To do: Up to and including the line that contains "Also changed, not shown: parts of 2 cells", return every line from the start of the data, unchanged.
[Opening Information section]
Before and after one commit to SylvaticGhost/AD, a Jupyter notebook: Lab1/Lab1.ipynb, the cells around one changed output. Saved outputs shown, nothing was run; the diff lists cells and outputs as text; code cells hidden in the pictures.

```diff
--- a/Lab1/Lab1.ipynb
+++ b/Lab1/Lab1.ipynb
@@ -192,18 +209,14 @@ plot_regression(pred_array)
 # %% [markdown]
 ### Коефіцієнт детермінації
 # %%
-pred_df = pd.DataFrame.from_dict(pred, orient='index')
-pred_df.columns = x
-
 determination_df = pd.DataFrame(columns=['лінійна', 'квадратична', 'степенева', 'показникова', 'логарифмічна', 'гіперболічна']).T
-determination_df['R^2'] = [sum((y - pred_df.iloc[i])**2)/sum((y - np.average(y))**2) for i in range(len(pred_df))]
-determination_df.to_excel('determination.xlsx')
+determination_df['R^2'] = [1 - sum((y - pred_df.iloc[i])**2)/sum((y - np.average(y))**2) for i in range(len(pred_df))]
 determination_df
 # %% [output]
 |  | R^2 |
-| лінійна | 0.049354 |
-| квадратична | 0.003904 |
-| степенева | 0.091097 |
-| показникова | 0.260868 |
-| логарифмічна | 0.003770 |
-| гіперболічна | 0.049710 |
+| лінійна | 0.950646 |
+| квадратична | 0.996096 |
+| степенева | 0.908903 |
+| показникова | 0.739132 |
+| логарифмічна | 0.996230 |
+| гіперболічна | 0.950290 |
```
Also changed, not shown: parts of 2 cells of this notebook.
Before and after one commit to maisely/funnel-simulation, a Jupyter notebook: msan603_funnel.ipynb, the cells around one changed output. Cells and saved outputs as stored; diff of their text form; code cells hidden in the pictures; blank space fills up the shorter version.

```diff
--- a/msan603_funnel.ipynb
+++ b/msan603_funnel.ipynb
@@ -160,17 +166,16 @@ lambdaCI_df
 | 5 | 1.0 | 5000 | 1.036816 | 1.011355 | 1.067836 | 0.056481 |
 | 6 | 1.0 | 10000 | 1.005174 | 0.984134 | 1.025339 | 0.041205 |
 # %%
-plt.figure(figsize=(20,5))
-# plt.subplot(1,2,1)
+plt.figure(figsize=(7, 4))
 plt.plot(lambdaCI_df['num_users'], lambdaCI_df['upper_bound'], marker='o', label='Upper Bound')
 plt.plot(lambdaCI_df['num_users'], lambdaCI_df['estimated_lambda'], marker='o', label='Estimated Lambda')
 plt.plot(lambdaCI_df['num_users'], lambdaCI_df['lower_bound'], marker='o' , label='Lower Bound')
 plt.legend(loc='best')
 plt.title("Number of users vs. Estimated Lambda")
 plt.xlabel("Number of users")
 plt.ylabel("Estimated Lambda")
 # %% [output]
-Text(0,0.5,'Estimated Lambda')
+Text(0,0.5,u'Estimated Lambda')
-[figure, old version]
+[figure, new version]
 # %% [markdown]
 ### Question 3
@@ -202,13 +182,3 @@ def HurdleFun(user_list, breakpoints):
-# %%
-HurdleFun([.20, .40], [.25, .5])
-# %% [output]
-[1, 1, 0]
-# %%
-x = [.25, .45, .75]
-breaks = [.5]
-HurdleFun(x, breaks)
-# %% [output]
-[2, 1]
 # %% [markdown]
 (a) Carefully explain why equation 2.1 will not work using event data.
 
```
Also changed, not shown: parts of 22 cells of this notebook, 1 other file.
[Closing Information section]
Result below:
Before and after one commit to SylvaticGhost/AD, a Jupyter notebook: Lab1/Lab1.ipynb, the cells around one changed output. Saved outputs shown, nothing was run; the diff lists cells and outputs as text; code cells hidden in the pictures.

```diff
--- a/Lab1/Lab1.ipynb
+++ b/Lab1/Lab1.ipynb
@@ -192,18 +209,14 @@ plot_regression(pred_array)
 # %% [markdown]
 ### Коефіцієнт детермінації
 # %%
-pred_df = pd.DataFrame.from_dict(pred, orient='index')
-pred_df.columns = x
-
 determination_df = pd.DataFrame(columns=['лінійна', 'квадратична', 'степенева', 'показникова', 'логарифмічна', 'гіперболічна']).T
-determination_df['R^2'] = [sum((y - pred_df.iloc[i])**2)/sum((y - np.average(y))**2) for i in range(len(pred_df))]
-determination_df.to_excel('determination.xlsx')
+determination_df['R^2'] = [1 - sum((y - pred_df.iloc[i])**2)/sum((y - np.average(y))**2) for i in range(len(pred_df))]
 determination_df
 # %% [output]
 |  | R^2 |
-| лінійна | 0.049354 |
-| квадратична | 0.003904 |
-| степенева | 0.091097 |
-| показникова | 0.260868 |
-| логарифмічна | 0.003770 |
-| гіперболічна | 0.049710 |
+| лінійна | 0.950646 |
+| квадратична | 0.996096 |
+| степенева | 0.908903 |
+| показникова | 0.739132 |
+| логарифмічна | 0.996230 |
+| гіперболічна | 0.950290 |
```
Also changed, not shown: parts of 2 cells of this notebook.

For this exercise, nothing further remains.